Cork is a pretty city, particularly in the dappled buildings of its riverside quays and estuary. By this time my mind was singing with Irish poetry. I went out into the countryside to see how Blarney was surviving the revolution. It was surviving in the best of its tradition. I plodded around with a farmer whose chief ejaculation was a shout of “Blood and hounds,” when his narrative needed it. It often did.
Back in Cork, I went to the theater where Doran’s touring company were playing a different Shakespeare tragedy every night: my earliest experience of Macbeth, Othello, and Hamlet. Doran’s company had been slogging away in England and Ireland for years. He himself was a studied ham with a huge voice. He hogged the plays, of course, and put such a stamp on his roles that it was pretty well impossible to distinguish Hamlet from Macbeth, or Macbeth from Othello. The theater was always packed. When Hamlet said his line about everyone being mad in England, the house cheered. I had gone with a commercial traveler from Kerry who came back to the hotel and then he and one or two other commercials recited Shakespeare to one another for the rest of the evening. I couldn’t understand a word the torrential Kerryman said, but Shakespeare was tempestuously Elizabethan in a Kerry accent.
I traveled across Tipperary to Limerick, arriving there in one of those long soft brown and yellow sunsets of the west, with the white mists rising from the Shannon. The Celtic twilight was working on me. I sat up drinking with a satanic engineer; and, thinking it was about time, I tried that night to write one of my articles. I found that after two or three whiskies my pen swept across the paper. When I read the thing in the morning I saw it was chaotic and I tore it up. That is the last time I ever wrote on alcohol.

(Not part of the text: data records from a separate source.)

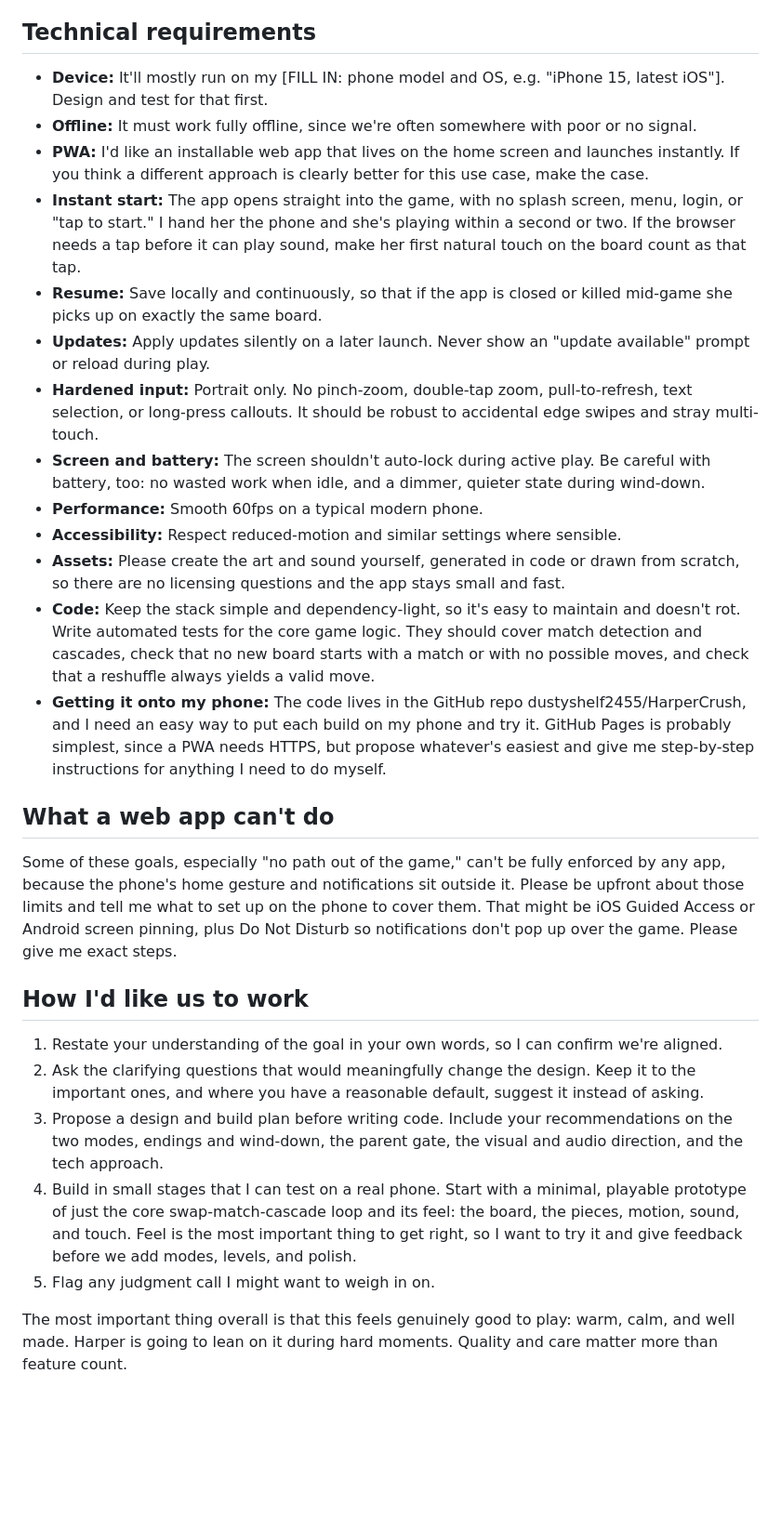
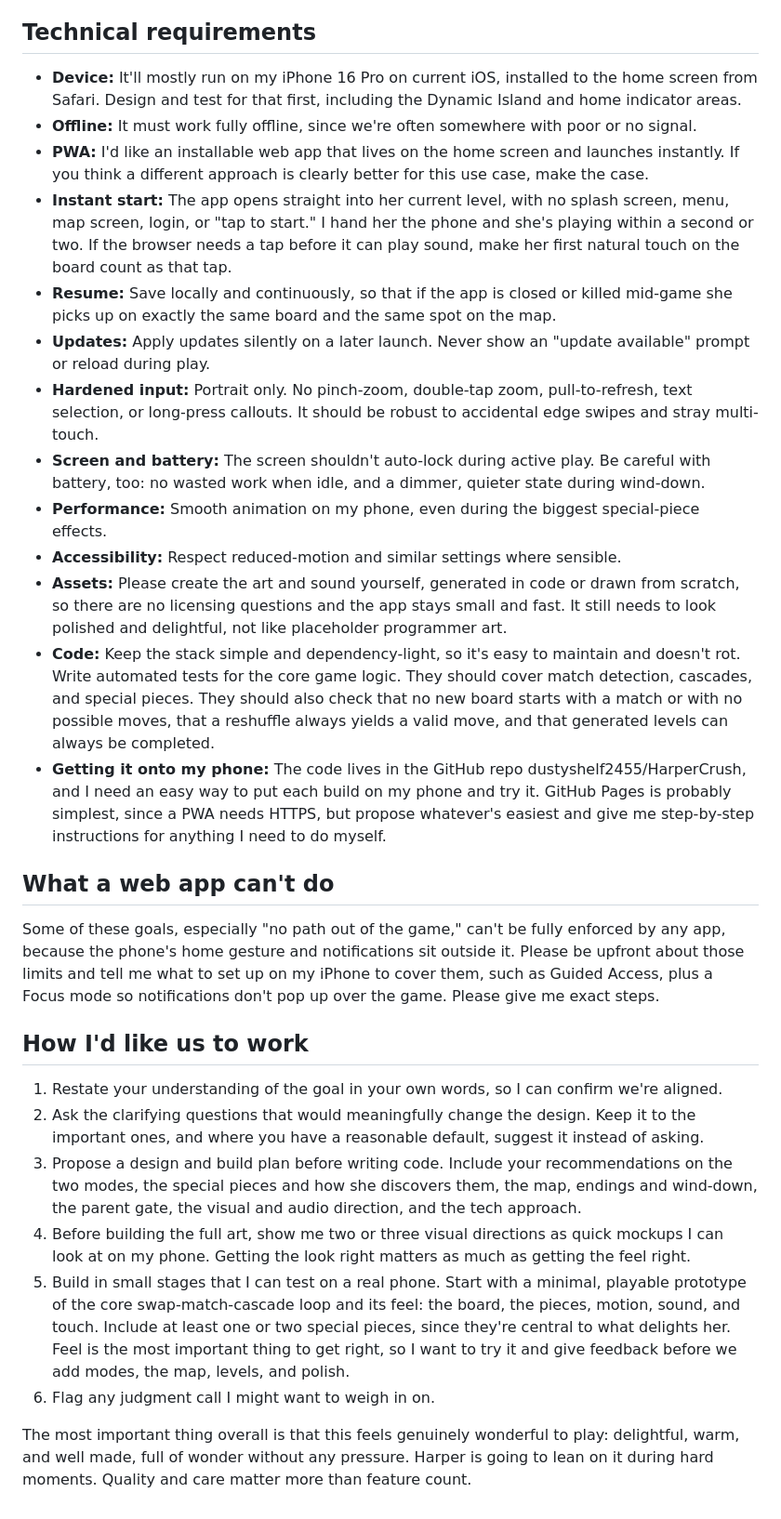
Before and after one commit to dustyshelf2455/HarperCrush, a Markdown page: BRIEF.md, the part around one of its changes. Shown at 93% size. GitHub-like rendering; blank space fills up the shorter version.

```diff
--- a/BRIEF.md
+++ b/BRIEF.md
@@ -85,30 +89,31 @@ There should be a parent-only settings area for sound, mode, wind-down, and anyt
 
 ## Technical requirements
 
-- **Device:** It'll mostly run on my [FILL IN: phone model and OS, e.g. "iPhone 15, latest iOS"]. Design and test for that first.
+- **Device:** It'll mostly run on my iPhone 16 Pro on current iOS, installed to the home screen from Safari. Design and test for that first, including the Dynamic Island and home indicator areas.
 - **Offline:** It must work fully offline, since we're often somewhere with poor or no signal.
 - **PWA:** I'd like an installable web app that lives on the home screen and launches instantly. If you think a different approach is clearly better for this use case, make the case.
-- **Instant start:** The app opens straight into the game, with no splash screen, menu, login, or "tap to start." I hand her the phone and she's playing within a second or two. If the browser needs a tap before it can play sound, make her first natural touch on the board count as that tap.
-- **Resume:** Save locally and continuously, so that if the app is closed or killed mid-game she picks up on exactly the same board.
+- **Instant start:** The app opens straight into her current level, with no splash screen, menu, map screen, login, or "tap to start." I hand her the phone and she's playing within a second or two. If the browser needs a tap before it can play sound, make her first natural touch on the board count as that tap.
+- **Resume:** Save locally and continuously, so that if the app is closed or killed mid-game she picks up on exactly the same board and the same spot on the map.
 - **Updates:** Apply updates silently on a later launch. Never show an "update available" prompt or reload during play.
 - **Hardened input:** Portrait only. No pinch-zoom, double-tap zoom, pull-to-refresh, text selection, or long-press callouts. It should be robust to accidental edge swipes and stray multi-touch.
 - **Screen and battery:** The screen shouldn't auto-lock during active play. Be careful with battery, too: no wasted work when idle, and a dimmer, quieter state during wind-down.
-- **Performance:** Smooth 60fps on a typical modern phone.
+- **Performance:** Smooth animation on my phone, even during the biggest special-piece effects.
 - **Accessibility:** Respect reduced-motion and similar settings where sensible.
-- **Assets:** Please create the art and sound yourself, generated in code or drawn from scratch, so there are no licensing questions and the app stays small and fast.
-- **Code:** Keep the stack simple and dependency-light, so it's easy to maintain and doesn't rot. Write automated tests for the core game logic. They should cover match detection and cascades, check that no new board starts with a match or with no possible moves, and check that a reshuffle always yields a valid move.
+- **Assets:** Please create the art and sound yourself, generated in code or drawn from scratch, so there are no licensing questions and the app stays small and fast. It still needs to look polished and delightful, not like placeholder programmer art.
+- **Code:** Keep the stack simple and dependency-light, so it's easy to maintain and doesn't rot. Write automated tests for the core game logic. They should cover match detection, cascades, and special pieces. They should also check that no new board starts with a match or with no possible moves, that a reshuffle always yields a valid move, and that generated levels can always be completed.
 - **Getting it onto my phone:** The code lives in the GitHub repo dustyshelf2455/HarperCrush, and I need an easy way to put each build on my phone and try it. GitHub Pages is probably simplest, since a PWA needs HTTPS, but propose whatever's easiest and give me step-by-step instructions for anything I need to do myself.
 
 ## What a web app can't do
 
-Some of these goals, especially "no path out of the game," can't be fully enforced by any app, because the phone's home gesture and notifications sit outside it. Please be upfront about those limits and tell me what to set up on the phone to cover them. That might be iOS Guided Access or Android screen pinning, plus Do Not Disturb so notifications don't pop up over the game. Please give me exact steps.
+Some of these goals, especially "no path out of the game," can't be fully enforced by any app, because the phone's home gesture and notifications sit outside it. Please be upfront about those limits and tell me what to set up on my iPhone to cover them, such as Guided Access, plus a Focus mode so notifications don't pop up over the game. Please give me exact steps.
 
 ## How I'd like us to work
 
 1. Restate your understanding of the goal in your own words, so I can confirm we're aligned.
 2. Ask the clarifying questions that would meaningfully change the design. Keep it to the important ones, and where you have a reasonable default, suggest it instead of asking.
-3. Propose a design and build plan before writing code. Include your recommendations on the two modes, endings and wind-down, the parent gate, the visual and audio direction, and the tech approach.
-4. Build in small stages that I can test on a real phone. Start with a minimal, playable prototype of just the core swap-match-cascade loop and its feel: the board, the pieces, motion, sound, and touch. Feel is the most important thing to get right, so I want to try it and give feedback before we add modes, levels, and polish.
-5. Flag any judgment call I might want to weigh in on.
+3. Propose a design and build plan before writing code. Include your recommendations on the two modes, the special pieces and how she discovers them, the map, endings and wind-down, the parent gate, the visual and audio direction, and the tech approach.
+4. Before building the full art, show me two or three visual directions as quick mockups I can look at on my phone. Getting the look right matters as much as getting the feel right.
+5. Build in small stages that I can test on a real phone. Start with a minimal, playable prototype of the core swap-match-cascade loop and its feel: the board, the pieces, motion, sound, and touch. Include at least one or two special pieces, since they're central to what delights her. Feel is the most important thing to get right, so I want to try it and give feedback before we add modes, the map, levels, and polish.
+6. Flag any judgment call I might want to weigh in on.
 
-The most important thing overall is that this feels genuinely good to play: warm, calm, and well made. Harper is going to lean on it during hard moments. Quality and care matter more than feature count.
+The most important thing overall is that this feels genuinely wonderful to play: delightful, warm, and well made, full of wonder without any pressure. Harper is going to lean on it during hard moments. Quality and care matter more than feature count.
```
Also changed, not shown: other parts of BRIEF.md (+26 -22 lines).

Limerick was in an edgy state. It had just been relieved of a siege and there was still a crack or two of sniping at night. There was a strike on at the bacon factories; and there was an attempt to start a soviet. I went to see the committee and politely took my hat off and made a small French bow when I went into their room. The leader told me to put my hat on: they had finished, he said, with bourgeois manners. We had a wrangle about this because, although I am shy, I am touchy and argued back. We had a rapid duel of sarcasms. He was one of those “black” Irishmen one occasionally comes across; there was another, a waiter at the hotel in Limerick, who threw a plate of bacon and eggs at a customer. He was a big fellow who looked murderous every time he came into the dining room with a plate.
There occurred in Limerick one of those encounters which—looking back on it—I see as a portent. I found there a very serious young Englishman, in fact a Quaker, who took me to a house outside the town. As we climbed up on an outside car, he whispered to me not to talk on the long ride out because, he said, his situation was delicate. He had caught the Irish love of conspiracy, even the whisper. When we got to his house he told me he had been in the fighting against the Sinn Feiners, but had lately married an Irish girl. I think he had been in the Auxiliary Police. Except for having his tennis court shot up now and then, he said, when he and his wife were playing in the afternoons, there was not much trouble now. The English have stubborn natures but, I saw, could get lightheaded in Ireland.
Copyright © 1972 by V.S. Pritchett.